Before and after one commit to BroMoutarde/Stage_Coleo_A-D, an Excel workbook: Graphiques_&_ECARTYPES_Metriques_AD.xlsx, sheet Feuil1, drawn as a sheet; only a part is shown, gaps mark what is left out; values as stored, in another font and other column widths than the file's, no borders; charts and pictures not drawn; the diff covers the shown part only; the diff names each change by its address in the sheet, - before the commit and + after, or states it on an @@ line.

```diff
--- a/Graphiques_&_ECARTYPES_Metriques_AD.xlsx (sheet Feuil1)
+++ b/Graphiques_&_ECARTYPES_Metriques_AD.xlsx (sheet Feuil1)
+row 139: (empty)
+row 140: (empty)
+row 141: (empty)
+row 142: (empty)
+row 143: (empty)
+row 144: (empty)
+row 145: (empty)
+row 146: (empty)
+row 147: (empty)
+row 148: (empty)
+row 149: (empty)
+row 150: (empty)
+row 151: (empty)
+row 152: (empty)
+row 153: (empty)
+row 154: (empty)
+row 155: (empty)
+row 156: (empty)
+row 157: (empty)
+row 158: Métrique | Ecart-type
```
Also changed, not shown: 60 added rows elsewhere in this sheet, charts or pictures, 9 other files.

= = = = =

▸ **TASK DIRECTIONS**
Repeat the data above in full, word for word.

▸ **YOUR SOLUTION**
Before and after one commit to BroMoutarde/Stage_Coleo_A-D, an Excel workbook: Graphiques_&_ECARTYPES_Metriques_AD.xlsx, sheet Feuil1, drawn as a sheet; only a part is shown, gaps mark what is left out; values as stored, in another font and other column widths than the file's, no borders; charts and pictures not drawn; the diff covers the shown part only; the diff names each change by its address in the sheet, - before the commit and + after, or states it on an @@ line.

```diff
--- a/Graphiques_&_ECARTYPES_Metriques_AD.xlsx (sheet Feuil1)
+++ b/Graphiques_&_ECARTYPES_Metriques_AD.xlsx (sheet Feuil1)
+row 139: (empty)
+row 140: (empty)
+row 141: (empty)
+row 142: (empty)
+row 143: (empty)
+row 144: (empty)
+row 145: (empty)
+row 146: (empty)
+row 147: (empty)
+row 148: (empty)
+row 149: (empty)
+row 150: (empty)
+row 151: (empty)
+row 152: (empty)
+row 153: (empty)
+row 154: (empty)
+row 155: (empty)
+row 156: (empty)
+row 157: (empty)
+row 158: Métrique | Ecart-type
```
Also changed, not shown: 60 added rows elsewhere in this sheet, charts or pictures, 9 other files.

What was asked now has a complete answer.